Updated on 20 November 2013
Cold changes the way cancer cells grow and spread in mice
Singapore: A study by Dr Elizabeth Repasky and colleagues at the Roswell Park Cancer Institute in the US found that cold changes the way cancer cells grow and spread in mice. The research has been published in a paper in the Proceedings from the National Academy of Sciences (PNAS).
The study found that that mice living in a relatively cold environment of around 22°C had cancers that grew more quickly and aggressively than mice living at a nice thermally comfortable temperature of around 30°C. A cold environment boosted the growth of several different types of cancer, including breast, skin, colon, and pancreas.
It did not matter if mice had lived in the cold for a lifetime before they got cancer. A chilly exposure even after their cancer had become established still made their tumors grow more quickly.
The body's anti-cancer responses are mostly driven by the immune system's T cells, which recognize and destroy tumor cells based on the altered proteins they produce. Tumors often react to a T-cell attack by producing signals that trick the body into suppressing these immune cells. This battle continues until one side outpaces the other. A lot of anti-cancer treatments given in the clinic help to swing the balance in favor of the immune system.

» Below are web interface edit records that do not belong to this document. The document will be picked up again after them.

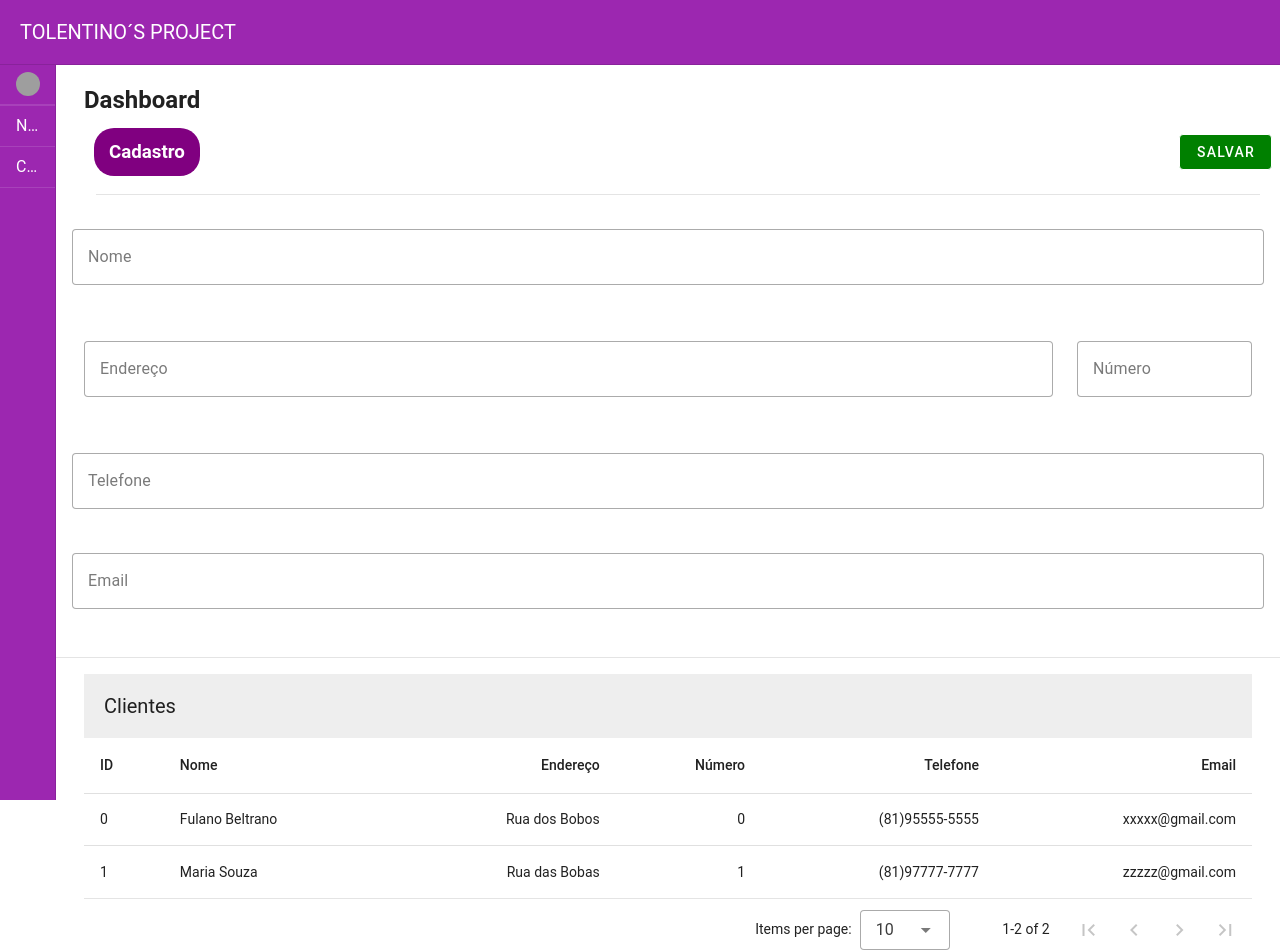
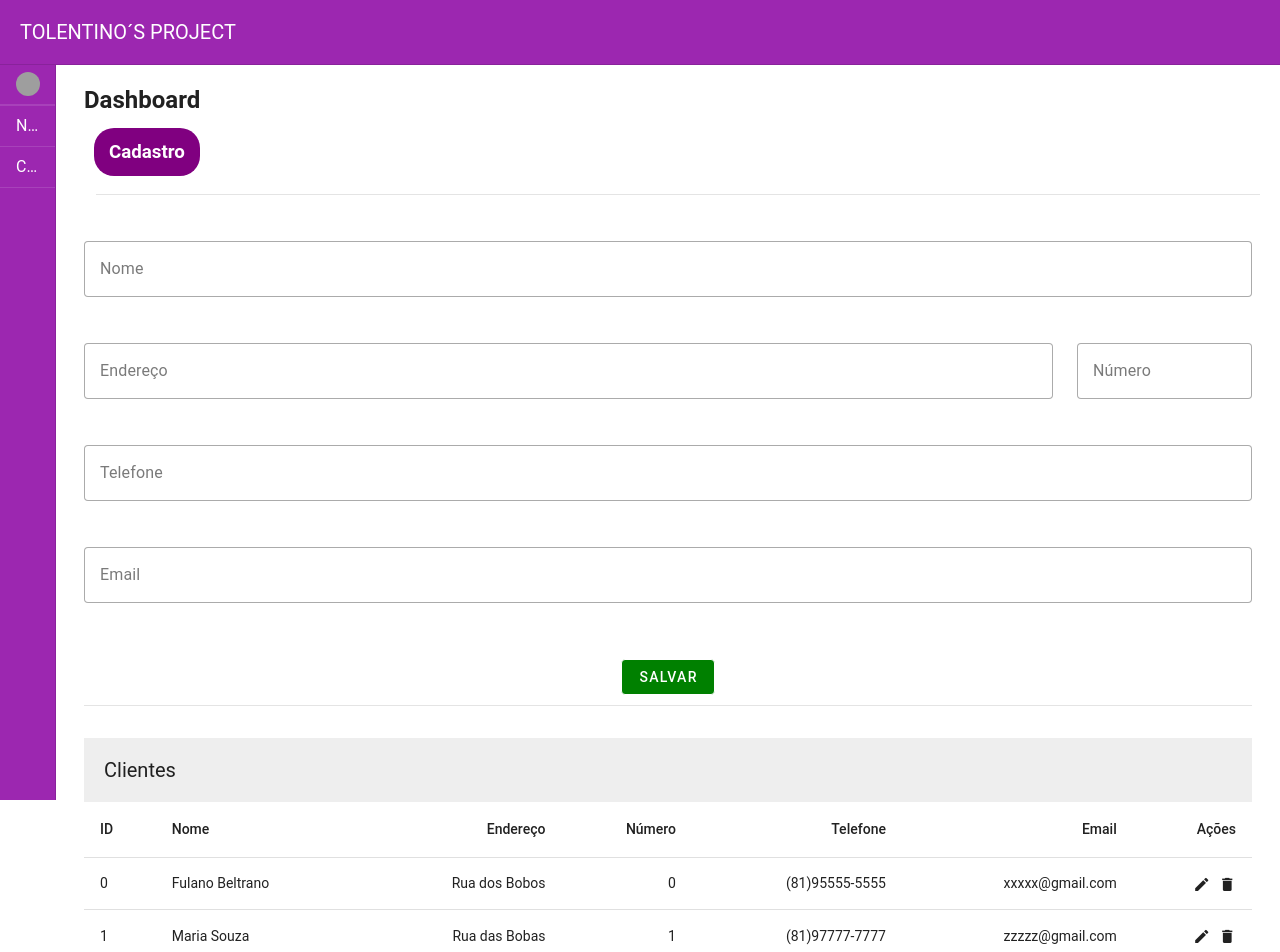
Before and after one commit to tolentino15/Vuetify, a Vue app in the folder Projeto-vuetify/: page / in a window 1280 px wide. Shown: the top 952 px of the page. Built offline with nearby package versions, Linux system fonts and the light colour scheme; grey boxes are pictures that could not be loaded.

Commit message:
Btn Salvar + Btn Tabela + Axios (Error)

```diff
--- a/Projeto-vuetify/package.json
+++ b/Projeto-vuetify/package.json
@@ -8,6 +8,7 @@
   },
   "dependencies": {
     "@mdi/font": "6.2.95",
+    "axios": "^1.7.2",
     "json-server": "^1.0.0-beta.1",
     "roboto-fontface": "*",
     "vue": "^3.4.21",
--- a/Projeto-vuetify/src/components/Dashboard.vue
+++ b/Projeto-vuetify/src/components/Dashboard.vue
@@ -7,10 +7,6 @@
           </v-row>
           <v-row class="d-flex justify-space-between align-center">
             <h3 class="circle">Cadastro</h3>
-
-            <div>
-              <v-btn variant="outlined" class="btn"> Salvar </v-btn>
-            </div>
           </v-row>
         </div>
 
@@ -41,11 +37,6 @@ export default {
   border-radius: 20px;
 }
 
-.btn {
-  background-color: green;
-  color: white;
-}
-
 .custom-cont {
   width: 100%;
   padding: 30px;
--- a/Projeto-vuetify/src/components/Form.vue
+++ b/Projeto-vuetify/src/components/Form.vue
@@ -1,84 +1,87 @@
 <template>
-  <v-container>
+<v-container >
+    <v-form >
       <!-- INPUT NOME -->
-
       <v-row>
-      <v-input>
+        <v-col cols="12">
           <v-text-field
+            v-model="newClient.nome"
             label="Nome"
             placeholder="Fulano Beltrano"
             variant="outlined"
             clearable
-        >
-        </v-text-field>
-      </v-input>
+          ></v-text-field>
+        </v-col>
       </v-row>
 
       <!-- INPUT ENDEREÇO -->
       <v-row>
         <v-col cols="10">
-        <v-input>
           <v-text-field
+             v-model="newClient.endereço"
             label="Endereço"
             placeholder="Rua dos Bobos"
             variant="outlined"
             clearable
-          >
-          </v-text-field>
-        </v-input>
+          ></v-text-field>
         </v-col>
         <!-- INPUT NUMERO DO ENDEREÇO -->
         <v-col cols="2">
-        <v-input>
           <v-text-field
+            v-model="newClient.numero"
             label="Número"
             placeholder="0"
             variant="outlined"
             clearable
-          >
-          </v-text-field>
-        </v-input>
+          ></v-text-field>
         </v-col>
       </v-row>
 
       <!-- INPUT TELEFONE -->
       <v-row>
-      <v-input>
+        <v-col cols="12">
           <v-text-field
+            v-model="newClient.telefone"
             label="Telefone"
             placeholder="(81)95555-5555"
             variant="outlined"
             clearable
-        >
-        </v-text-field>
-      </v-input>
+          ></v-text-field>
+        </v-col>
       </v-row>
+
       <!-- INPUT EMAIL -->
       <v-row>
-      <v-input>
+        <v-col cols="12">
           <v-text-field
+          v-model="newClient.email"
             label="Email"
             placeholder="xxxxx@gmail.com"
             variant="outlined"
             clearable
-        >
-        </v-text-field>
-      </v-input>
+          ></v-text-field>
+        </v-col>
       </v-row>
-  </v-container>
+
+      <!-- BUTTON -->
+      <v-row>
+        <v-col cols="12" class="text-center">
+          <v-btn variant="outlined" class="btn">Salvar</v-btn>
+        </v-col>
+      </v-row>
+    </v-form>
 
     <v-divider></v-divider>
+
+
+    </v-container>
 
   <v-container>
     <!-- v-data-table é o componente de tabela do Vuetify -->
     <!-- Define os cabeçalhos da tabela -->
     <!-- Define os dados que serão exibidos na tabela -->
     <!-- Adiciona uma sombra de elevação para o estilo -->
-    <v-data-table
-    :headers="headers"
-    :items="clients"
-    item-key="id">
-
+    <v-data-table :headers="headers" :items="clients" item-key="id">
       <!--  Slot para o topo da tabela -->
       <template v-slot:top>
         <v-toolbar flat>
@@ -86,27 +89,46 @@
           <!-- Título da toolbar -->
         </v-toolbar>
       </template>
-      <!-- Slot para as ações na tabela
-      <template v-slot:item.action="{ item }">
-        >
-      </template>-->
+
+      <!-- Slot para as ações na tabela -->
+      <template v-slot:item.actions="{ item }">
+        <v-icon class="me-2" size="small" @click="editClient(item)">
+          mdi-pencil
+        </v-icon>
+        <v-icon size="small" @click="deleteClient(item)"> mdi-delete </v-icon>
+      </template>
+
+      <template v-slot:no-data>
+        <v-btn color="primary">Reset</v-btn>
+      </template>
     </v-data-table>
   </v-container>
 </template>
 
 <script>
+
+import axios from 'axios';
+
 export default {
   data() {
     return {
       headers: [
-        { title: 'ID', align: 'start', sortable: false, value: 'id' },
-        { title: 'Nome', align: 'start', sortable: false, value: 'nome' },
-        { title: 'Endereço', align: 'end', value: 'endereço' },
-        { title: 'Número', align: 'end', value: 'numero' },
-        { title: 'Telefone', align: 'end', value: 'telefone' },
-        { title: 'Email', align: 'end', value: 'email' },
+        { title: "ID", align: "start",  value: "id" },
+        { title: "Nome", align: "start",  value: "nome" },
+        { title: "Endereço", align: "end", value: "endereço" },
+        { title: "Número", align: "end", value: "numero" },
+        { title: "Telefone", align: "end", value: "telefone" },
+        { title: "Email", align: "end", value: "email" },
+        { title: "Ações", align: "end", value: "actions", sortable: false }
       ],
       clients: [],
+      newClient: {
+        nome: '',
+        endereço: '',
+        numero: '',
+        telefone: '',
+        email: ''
+      }
     };
   },
   created() {
@@ -115,23 +137,54 @@ export default {
   methods: {
     async loadClients() {
       try {
-        const response = await fetch('../../api/clientes.json');
-        if (!response.ok) throw new Error('Erro ao carregar o arquivo JSON');
-        const data = await response.json();
-
-        // Log da estrutura dos dados recebidos
-        console.log('Dados recebidos:', data);
-
-        // Verifica se os dados têm a chave 'clientes' que é um array
-        if (data.clientes && Array.isArray(data.clientes)) {
-          this.clients = data.clientes;
+        const response = await axios.get("../../api/clientes.json");
+        if (response.data && response.data.clientes) {
+          this.clients = response.data.clientes;
         } else {
-          console.error('Dados recebidos não contêm um array "clientes":', data);
+          console.error('Dados recebidos não contêm um array "clientes":', response.data);
         }
       } catch (error) {
-        console.error('Erro ao carregar dados dos clientes:', error);
+        console.error("Erro ao carregar dados dos clientes:", error);
       }
     },
+    async addClient() {
+      try {
+        // Here, you would normally make a POST request to your server to add the client
+        // For this example, we'll just log the new client data and add it to the list
+        const newClientId = this.clients.length ? this.clients[this.clients.length - 1].id + 1 : 0;
+        const newClient = { id: newClientId, ...this.newClient };
+        this.clients.push(newClient);
+
+        // Clear the form fields
+        this.newClient = {
+          nome: '',
+          endereço: '',
+          numero: '',
+          telefone: '',
+          email: ''
+        };
+
+        console.log("Novo cliente adicionado:", newClient);
+
+        // Save the updated clients list to the server (example with a PUT request)
+        await axios.put('/api/clientes.json', { clientes: this.clients });
+
+      } catch (error) {
+        console.error("Erro ao adicionar cliente:", error);
+      }
+    },
+
+
+
+
   },
 };
 </script>
+
+<style>
+  .btn {
+  background-color: green !important;
+  color: white !important;
+  margin: 10px;
+}
+</style>
```
Also changed, not shown: 1 other file (tests, documents, lock files or other folders). Lines whose indentation alone changed are shown as unchanged.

Both the cold and the comfortable mice had the same numbers of potential cancer-fighting T cells when they were healthy. But the tumor-seeking T cells in the comfortable mice were quicker and better at burrowing into the tumor to attack it. They also secreted more cancer-fighting substances than the cells from cold mice. In the tumors of cold mice, there were greater numbers of suppressive cells capable of shutting down normal immune responses. Cold temperatures, then, shifted the body's response from fighting the tumor to accepting it.